June 20, 2012
Researchers from the University of California, San Francisco, discovered that diabetes mellitus (DM) and poor blood glucose control may drive cognitive decline among senior citizens who are free of dementia.
This conclusion is based on a study of more than 3,000 individuals, who had an average age of about 74. At the start of the experiment, 23 percent of individuals had diabetes.
Over the course of 10 years, the research participants took the Modified Mini-Mental State Examination (3MS) and Digit Symbol Substitution Test (DSST), which are two evaluations for neurological function.
Results showed that at the start of the study, subjects who had diabetes had worse 3MS and DSST compared to individuals who did not have the metabolic condition. Participants in the former category also experienced a more significant rate of cognitive decline during the research period.
Other results showed that higher levels of HbA1c among diabetics were associated with lower 3MS and DSST scores. However, the impact on DSST disappeared after adjusting for certain factors, including age, sex, race and education levels.
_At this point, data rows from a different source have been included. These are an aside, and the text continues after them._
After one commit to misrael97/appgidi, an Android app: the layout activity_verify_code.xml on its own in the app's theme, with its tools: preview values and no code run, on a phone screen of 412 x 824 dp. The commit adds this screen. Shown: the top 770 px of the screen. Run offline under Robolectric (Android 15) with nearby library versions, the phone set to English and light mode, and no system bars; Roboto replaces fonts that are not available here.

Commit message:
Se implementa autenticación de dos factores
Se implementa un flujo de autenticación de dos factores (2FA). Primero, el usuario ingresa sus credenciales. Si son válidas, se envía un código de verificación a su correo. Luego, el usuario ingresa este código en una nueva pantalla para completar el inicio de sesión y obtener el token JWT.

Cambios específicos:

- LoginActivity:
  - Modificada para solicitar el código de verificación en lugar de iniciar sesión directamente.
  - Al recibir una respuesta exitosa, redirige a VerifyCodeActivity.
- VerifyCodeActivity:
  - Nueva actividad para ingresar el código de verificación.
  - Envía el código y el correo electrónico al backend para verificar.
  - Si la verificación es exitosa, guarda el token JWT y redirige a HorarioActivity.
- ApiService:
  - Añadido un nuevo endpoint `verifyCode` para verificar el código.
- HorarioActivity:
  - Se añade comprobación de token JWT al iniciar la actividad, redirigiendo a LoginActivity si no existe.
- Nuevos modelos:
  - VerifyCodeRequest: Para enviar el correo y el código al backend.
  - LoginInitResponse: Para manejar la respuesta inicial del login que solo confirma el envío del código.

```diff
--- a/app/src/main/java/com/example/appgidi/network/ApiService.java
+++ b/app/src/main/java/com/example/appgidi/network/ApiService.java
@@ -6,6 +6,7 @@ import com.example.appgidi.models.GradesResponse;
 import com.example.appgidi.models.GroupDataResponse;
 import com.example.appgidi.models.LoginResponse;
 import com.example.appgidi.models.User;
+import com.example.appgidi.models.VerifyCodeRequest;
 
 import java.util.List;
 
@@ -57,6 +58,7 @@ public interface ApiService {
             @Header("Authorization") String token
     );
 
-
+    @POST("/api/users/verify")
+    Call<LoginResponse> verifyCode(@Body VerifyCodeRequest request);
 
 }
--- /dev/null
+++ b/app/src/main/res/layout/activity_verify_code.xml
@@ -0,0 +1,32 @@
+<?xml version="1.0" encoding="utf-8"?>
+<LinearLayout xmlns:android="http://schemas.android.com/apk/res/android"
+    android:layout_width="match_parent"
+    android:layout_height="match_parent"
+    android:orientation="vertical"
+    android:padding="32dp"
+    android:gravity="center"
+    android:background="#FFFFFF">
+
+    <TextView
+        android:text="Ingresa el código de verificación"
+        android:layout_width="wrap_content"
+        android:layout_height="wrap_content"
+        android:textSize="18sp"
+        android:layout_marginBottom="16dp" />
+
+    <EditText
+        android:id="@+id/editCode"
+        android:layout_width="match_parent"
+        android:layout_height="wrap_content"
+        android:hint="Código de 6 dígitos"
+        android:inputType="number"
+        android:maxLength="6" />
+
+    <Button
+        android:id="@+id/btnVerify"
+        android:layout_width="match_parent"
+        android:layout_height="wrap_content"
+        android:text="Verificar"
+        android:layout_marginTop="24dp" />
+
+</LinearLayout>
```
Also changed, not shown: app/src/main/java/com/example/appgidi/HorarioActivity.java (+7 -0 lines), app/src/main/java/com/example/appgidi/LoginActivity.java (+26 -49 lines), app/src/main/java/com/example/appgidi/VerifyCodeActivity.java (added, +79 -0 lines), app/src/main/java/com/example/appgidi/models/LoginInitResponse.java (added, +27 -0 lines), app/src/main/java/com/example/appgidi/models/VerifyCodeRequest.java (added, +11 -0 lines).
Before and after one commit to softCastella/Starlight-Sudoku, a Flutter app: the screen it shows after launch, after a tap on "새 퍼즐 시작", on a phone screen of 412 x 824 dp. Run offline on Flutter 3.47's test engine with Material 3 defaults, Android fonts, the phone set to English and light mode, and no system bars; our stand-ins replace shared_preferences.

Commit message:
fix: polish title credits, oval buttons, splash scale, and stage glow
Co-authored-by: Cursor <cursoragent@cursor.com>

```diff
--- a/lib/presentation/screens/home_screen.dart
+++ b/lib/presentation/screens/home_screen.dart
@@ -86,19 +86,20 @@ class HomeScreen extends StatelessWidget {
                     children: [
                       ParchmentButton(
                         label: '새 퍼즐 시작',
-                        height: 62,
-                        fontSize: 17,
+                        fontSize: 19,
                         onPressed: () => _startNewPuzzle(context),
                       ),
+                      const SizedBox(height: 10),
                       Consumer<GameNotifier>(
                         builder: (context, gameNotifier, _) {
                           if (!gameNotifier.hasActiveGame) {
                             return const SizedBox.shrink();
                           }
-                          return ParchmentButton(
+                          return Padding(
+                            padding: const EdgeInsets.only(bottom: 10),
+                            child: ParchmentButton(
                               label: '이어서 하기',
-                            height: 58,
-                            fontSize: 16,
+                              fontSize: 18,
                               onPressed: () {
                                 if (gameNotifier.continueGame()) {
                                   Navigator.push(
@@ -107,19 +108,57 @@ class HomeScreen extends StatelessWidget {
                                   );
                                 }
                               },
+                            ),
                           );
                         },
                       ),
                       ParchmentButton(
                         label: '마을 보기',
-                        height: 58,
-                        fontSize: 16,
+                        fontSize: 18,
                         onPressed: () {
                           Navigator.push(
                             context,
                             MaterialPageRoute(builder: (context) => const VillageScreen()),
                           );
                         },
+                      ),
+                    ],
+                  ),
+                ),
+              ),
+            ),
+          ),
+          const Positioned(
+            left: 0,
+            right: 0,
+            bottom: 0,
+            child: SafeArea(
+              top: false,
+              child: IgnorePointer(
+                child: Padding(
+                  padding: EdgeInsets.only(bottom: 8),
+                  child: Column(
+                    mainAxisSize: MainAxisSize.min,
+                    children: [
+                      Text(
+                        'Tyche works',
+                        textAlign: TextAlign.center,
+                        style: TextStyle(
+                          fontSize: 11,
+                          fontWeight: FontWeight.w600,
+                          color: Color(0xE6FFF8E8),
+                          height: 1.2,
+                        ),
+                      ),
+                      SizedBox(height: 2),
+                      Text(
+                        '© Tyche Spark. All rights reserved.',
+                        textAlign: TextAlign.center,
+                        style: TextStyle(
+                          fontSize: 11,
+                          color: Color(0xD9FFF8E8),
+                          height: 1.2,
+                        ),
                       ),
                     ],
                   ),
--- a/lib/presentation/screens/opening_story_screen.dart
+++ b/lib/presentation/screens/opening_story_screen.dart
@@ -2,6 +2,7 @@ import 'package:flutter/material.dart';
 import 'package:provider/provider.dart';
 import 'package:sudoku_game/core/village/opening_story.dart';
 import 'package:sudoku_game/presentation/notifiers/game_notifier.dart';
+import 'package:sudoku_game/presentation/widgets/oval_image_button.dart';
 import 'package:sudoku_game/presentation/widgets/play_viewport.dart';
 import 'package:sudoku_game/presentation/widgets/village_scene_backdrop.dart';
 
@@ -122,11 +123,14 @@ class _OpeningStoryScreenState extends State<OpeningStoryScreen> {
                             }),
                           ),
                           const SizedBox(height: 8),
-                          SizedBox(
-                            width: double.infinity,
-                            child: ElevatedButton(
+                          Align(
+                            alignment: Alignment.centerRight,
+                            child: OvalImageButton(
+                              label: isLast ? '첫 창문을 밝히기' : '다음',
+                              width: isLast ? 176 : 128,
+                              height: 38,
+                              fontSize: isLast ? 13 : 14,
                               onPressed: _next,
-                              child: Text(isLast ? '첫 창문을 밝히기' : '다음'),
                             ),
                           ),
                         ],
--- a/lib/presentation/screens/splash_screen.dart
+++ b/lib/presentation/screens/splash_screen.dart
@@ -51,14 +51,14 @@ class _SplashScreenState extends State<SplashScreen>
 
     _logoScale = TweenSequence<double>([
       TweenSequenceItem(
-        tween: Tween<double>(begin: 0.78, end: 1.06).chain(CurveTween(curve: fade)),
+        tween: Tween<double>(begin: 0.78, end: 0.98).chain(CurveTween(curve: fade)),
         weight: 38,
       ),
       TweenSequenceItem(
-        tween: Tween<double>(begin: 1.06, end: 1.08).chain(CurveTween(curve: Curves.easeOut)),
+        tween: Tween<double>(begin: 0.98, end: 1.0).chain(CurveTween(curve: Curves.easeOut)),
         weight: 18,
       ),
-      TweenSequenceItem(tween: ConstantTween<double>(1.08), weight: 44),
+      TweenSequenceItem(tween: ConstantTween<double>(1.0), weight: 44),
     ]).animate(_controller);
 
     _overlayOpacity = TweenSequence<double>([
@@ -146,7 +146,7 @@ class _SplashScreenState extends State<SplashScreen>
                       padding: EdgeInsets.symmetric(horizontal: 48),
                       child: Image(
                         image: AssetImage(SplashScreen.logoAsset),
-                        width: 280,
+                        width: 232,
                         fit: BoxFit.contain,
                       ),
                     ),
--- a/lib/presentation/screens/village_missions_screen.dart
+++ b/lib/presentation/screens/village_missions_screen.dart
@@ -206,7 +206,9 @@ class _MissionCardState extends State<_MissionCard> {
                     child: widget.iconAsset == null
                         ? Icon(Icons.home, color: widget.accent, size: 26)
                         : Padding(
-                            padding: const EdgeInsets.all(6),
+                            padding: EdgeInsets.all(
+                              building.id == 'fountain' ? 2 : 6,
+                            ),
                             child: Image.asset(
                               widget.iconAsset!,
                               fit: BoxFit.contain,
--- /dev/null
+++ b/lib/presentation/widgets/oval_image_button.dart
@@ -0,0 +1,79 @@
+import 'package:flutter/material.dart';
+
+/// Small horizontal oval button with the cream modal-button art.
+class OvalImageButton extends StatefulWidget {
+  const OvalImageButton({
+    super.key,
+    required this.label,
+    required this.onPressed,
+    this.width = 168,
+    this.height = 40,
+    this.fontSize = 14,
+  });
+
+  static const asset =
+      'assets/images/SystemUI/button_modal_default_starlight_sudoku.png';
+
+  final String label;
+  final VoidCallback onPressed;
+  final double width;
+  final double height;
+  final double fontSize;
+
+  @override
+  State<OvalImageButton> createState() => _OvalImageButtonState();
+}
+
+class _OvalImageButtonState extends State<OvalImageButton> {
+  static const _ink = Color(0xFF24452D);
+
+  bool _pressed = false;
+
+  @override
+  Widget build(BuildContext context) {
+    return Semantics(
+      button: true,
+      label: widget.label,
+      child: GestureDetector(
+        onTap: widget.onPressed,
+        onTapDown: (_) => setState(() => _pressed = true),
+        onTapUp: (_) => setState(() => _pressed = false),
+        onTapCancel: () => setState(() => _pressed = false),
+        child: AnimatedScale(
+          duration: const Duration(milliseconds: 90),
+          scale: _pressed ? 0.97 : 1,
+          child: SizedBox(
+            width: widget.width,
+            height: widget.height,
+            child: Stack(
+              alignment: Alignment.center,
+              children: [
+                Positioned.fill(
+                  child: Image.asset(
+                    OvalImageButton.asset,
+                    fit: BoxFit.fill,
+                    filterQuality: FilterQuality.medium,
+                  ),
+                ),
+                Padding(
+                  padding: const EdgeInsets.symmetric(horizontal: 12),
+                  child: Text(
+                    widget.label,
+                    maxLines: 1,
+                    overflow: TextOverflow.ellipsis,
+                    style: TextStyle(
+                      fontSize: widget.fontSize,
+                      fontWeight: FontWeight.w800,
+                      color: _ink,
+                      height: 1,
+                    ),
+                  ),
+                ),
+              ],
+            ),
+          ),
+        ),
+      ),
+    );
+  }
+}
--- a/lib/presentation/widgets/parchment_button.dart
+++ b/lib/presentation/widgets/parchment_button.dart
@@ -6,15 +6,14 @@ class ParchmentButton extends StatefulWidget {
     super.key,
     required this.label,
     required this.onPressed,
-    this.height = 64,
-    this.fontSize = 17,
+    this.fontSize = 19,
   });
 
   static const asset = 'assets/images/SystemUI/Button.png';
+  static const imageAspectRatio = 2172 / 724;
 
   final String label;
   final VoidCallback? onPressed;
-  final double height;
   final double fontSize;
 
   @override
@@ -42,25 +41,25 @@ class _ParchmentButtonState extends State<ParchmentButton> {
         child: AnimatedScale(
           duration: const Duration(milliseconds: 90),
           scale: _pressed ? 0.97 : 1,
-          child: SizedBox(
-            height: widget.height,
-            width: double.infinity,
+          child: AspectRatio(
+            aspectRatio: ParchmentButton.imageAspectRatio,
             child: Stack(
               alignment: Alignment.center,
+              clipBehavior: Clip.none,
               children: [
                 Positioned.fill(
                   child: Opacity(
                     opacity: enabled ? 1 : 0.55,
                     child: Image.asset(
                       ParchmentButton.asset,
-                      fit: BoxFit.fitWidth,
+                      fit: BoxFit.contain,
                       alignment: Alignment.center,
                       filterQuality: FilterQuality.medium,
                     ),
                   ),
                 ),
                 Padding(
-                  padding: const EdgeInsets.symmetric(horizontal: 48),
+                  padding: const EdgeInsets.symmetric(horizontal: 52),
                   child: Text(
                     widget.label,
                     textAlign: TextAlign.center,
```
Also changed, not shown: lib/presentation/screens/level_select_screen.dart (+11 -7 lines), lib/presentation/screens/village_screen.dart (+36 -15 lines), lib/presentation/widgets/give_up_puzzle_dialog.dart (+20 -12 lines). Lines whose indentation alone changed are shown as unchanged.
"This study supports the hypothesis that older adults with DM have reduced cognitive function and that poor glycemic control may contribute to this association," the authors wrote in the Archives of Neurology. "Future studies should determine if early diagnosis and treatment of DM lessen the risk of developing cognitive impairment and if maintaining optimal glucose control helps mitigate the effect of DM on cognition."